> [Input records]:
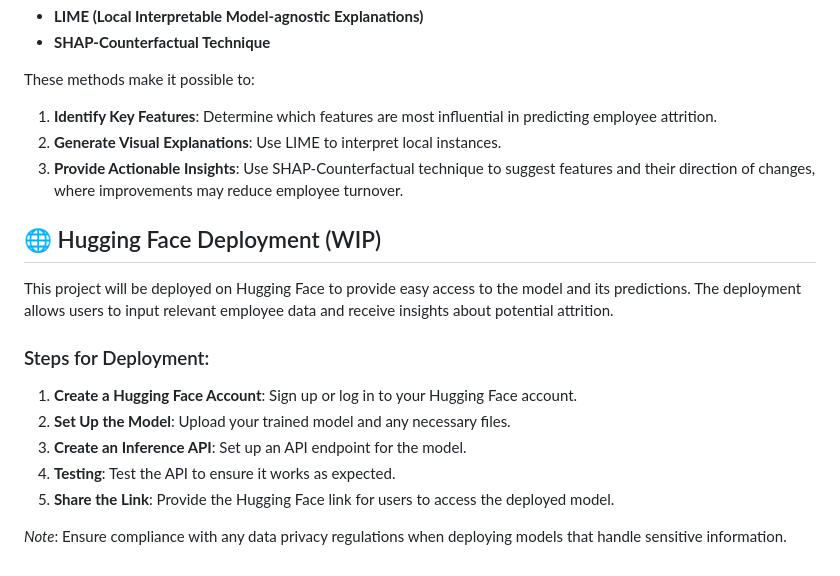
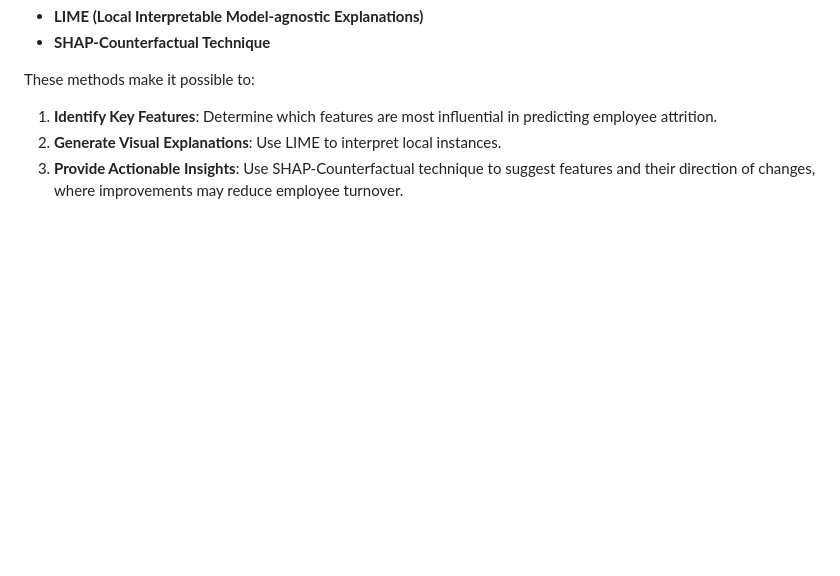
Before and after one commit to ARNoor/Employee-Attrition-in-Healthcare, a Markdown page: README.md, the part around the change. Drawn GitHub-style; blank space fills up the shorter version.

Commit message:
Remove Hugging Face Deployment section from README
Removed the section on Hugging Face deployment steps from the README.

```diff
--- a/README.md
+++ b/README.md
@@ -99,17 +99,3 @@ These methods make it possible to:
 1. **Identify Key Features**: Determine which features are most influential in predicting employee attrition.
 2. **Generate Visual Explanations**: Use LIME to interpret local instances.
 3. **Provide Actionable Insights**: Use SHAP-Counterfactual technique to suggest features and their direction of changes, where improvements may reduce employee turnover.
-
-## 🌐 Hugging Face Deployment (WIP)
-
-This project will be deployed on Hugging Face to provide easy access to the model and its predictions. The deployment allows users to input relevant employee data and receive insights about potential attrition.
-
-### Steps for Deployment:
-
-1. **Create a Hugging Face Account**: Sign up or log in to your Hugging Face account.
-2. **Set Up the Model**: Upload your trained model and any necessary files.
-3. **Create an Inference API**: Set up an API endpoint for the model.
-4. **Testing**: Test the API to ensure it works as expected.
-5. **Share the Link**: Provide the Hugging Face link for users to access the deployed model.
-
-*Note*: Ensure compliance with any data privacy regulations when deploying models that handle sensitive information.
```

> [What needs to be done]:
Every line in the listing that holds the string "README" should be copied out.

> [Answer section]:
Before and after one commit to ARNoor/Employee-Attrition-in-Healthcare, a Markdown page: README.md, the part around the change. Drawn GitHub-style; blank space fills up the shorter version.
Remove Hugging Face Deployment section from README
Removed the section on Hugging Face deployment steps from the README.
--- a/README.md
+++ b/README.md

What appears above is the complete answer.